"I have to express my deep disappointment that he is continuing to send false and discredited mailings," Clinton said, holding the fliers in her hand. "He says one thing in his speeches, and then he turns around and does this. It is not the new politics the speeches are about. It is not hopeful. It is destructive."
She added, "Shame on you, Barack Obama. It is time you ran a campaign consistent with your messages in public."
And then showing her range, Clinton pivots Sunday to ridicule Obama on his hopes of taming special interests:
“Now I could stand up here and say, let’s get everybody together, let’s get unified the sky will open, the light will come down, celestial choirs will be singing,” she said, to a smattering of giggles. “And everyone will know we should do the right thing, and the world will be perfect.”
She added: “But I have no illusions about how hard this is going to be. You are not going to wave a magic wand and make the special interests disappear.”
Barack Obama demonstrates an ability to keep his cool in the face of simultaneous attacks not only from his Democratic rival . . .
"She’s essentially presented herself as co-president during the Clinton years. Every good thing that happened she says she was a part of," he said. "So the notion that she can selectively pick what you take credit for and then run away from what isn’t politically convenient, that doesn’t make sense. If she’s suggesting she had nothing to do with economic policy in the Clinton White House, then it would not be fair [to attack her on NAFTA], but as you know, that’s not the claim that she’s making."
. . . but also from announced 3rd party candidate Ralph Nader:
"Ralph Nader’s view is, unless it’s Ralph Nader, then you’re not tough enough on any of these issues," he said. "He thought there was no difference between Al Gore and George Bush. I think eight years later, people realize Ralph doesn’t know what he’s talking about."
He added, "Ralph Nader deserved enormous credit for the work he did as consumer advocate." But, he concluded, "His function as perennial presidential candidate is not helping put food on table."
And responding to the Republican smear campaign on his partiotism:
As for the pin, he said, "if we want to start getting into those definitions of patriotism," then he would come back with questions for a "a party that presided over a war where the troops that didn’t get the body armor they needed" and is "undermining our Constitution with warrantless wiretaps that are unnecessary."

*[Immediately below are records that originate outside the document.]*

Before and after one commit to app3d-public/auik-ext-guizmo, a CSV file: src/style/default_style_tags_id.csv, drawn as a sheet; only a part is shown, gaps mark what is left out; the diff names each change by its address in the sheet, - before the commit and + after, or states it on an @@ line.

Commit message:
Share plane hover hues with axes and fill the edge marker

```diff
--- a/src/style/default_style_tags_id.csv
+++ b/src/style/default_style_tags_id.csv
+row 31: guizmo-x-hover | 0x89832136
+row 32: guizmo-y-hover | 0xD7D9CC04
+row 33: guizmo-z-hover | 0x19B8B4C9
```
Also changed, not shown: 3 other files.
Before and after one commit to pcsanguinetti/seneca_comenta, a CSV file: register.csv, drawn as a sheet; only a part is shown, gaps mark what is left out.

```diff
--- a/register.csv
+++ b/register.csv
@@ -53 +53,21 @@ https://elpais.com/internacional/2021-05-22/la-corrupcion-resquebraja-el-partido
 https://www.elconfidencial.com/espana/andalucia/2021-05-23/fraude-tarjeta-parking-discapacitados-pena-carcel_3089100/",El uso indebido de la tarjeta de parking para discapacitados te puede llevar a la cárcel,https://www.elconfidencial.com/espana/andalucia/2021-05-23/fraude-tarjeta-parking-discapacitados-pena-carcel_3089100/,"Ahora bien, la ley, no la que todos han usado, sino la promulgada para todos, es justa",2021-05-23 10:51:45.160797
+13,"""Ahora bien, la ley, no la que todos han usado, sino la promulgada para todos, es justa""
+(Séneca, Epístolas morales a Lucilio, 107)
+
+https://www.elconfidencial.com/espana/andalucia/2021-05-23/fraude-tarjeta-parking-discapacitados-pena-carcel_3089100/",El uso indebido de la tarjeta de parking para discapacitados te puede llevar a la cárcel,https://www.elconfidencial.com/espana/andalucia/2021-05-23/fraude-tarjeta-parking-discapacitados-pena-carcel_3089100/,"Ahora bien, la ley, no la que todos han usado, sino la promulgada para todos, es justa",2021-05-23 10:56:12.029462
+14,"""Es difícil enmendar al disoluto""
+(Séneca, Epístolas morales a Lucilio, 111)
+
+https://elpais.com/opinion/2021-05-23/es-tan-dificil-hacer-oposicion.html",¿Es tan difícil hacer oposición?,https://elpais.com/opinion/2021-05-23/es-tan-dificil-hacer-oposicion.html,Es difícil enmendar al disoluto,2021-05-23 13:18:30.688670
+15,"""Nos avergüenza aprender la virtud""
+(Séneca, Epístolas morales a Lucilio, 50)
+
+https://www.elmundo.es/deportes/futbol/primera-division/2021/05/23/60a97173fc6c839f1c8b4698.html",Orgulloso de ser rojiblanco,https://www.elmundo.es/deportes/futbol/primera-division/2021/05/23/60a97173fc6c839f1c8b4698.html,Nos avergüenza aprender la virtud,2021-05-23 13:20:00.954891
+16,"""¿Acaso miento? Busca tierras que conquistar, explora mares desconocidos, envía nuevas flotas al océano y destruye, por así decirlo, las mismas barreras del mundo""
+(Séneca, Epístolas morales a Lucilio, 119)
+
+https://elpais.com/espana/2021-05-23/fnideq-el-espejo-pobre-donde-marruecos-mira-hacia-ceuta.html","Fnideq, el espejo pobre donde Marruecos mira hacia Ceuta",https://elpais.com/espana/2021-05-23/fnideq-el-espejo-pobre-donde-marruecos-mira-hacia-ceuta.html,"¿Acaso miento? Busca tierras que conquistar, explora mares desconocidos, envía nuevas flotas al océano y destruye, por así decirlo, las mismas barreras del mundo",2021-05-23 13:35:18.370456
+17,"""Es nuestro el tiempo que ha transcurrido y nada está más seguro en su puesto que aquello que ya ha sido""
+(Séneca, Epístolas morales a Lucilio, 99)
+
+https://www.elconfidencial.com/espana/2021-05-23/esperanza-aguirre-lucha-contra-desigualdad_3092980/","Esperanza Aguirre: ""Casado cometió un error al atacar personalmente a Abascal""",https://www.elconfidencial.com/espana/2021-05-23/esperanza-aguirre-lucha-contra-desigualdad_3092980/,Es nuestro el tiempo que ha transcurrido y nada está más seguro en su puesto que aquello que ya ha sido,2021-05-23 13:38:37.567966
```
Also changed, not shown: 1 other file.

"That’s a debate I’m more than willing to have," he said. "We’ll see what the Americans think is the true definition of patriotism."
And the winner is . . .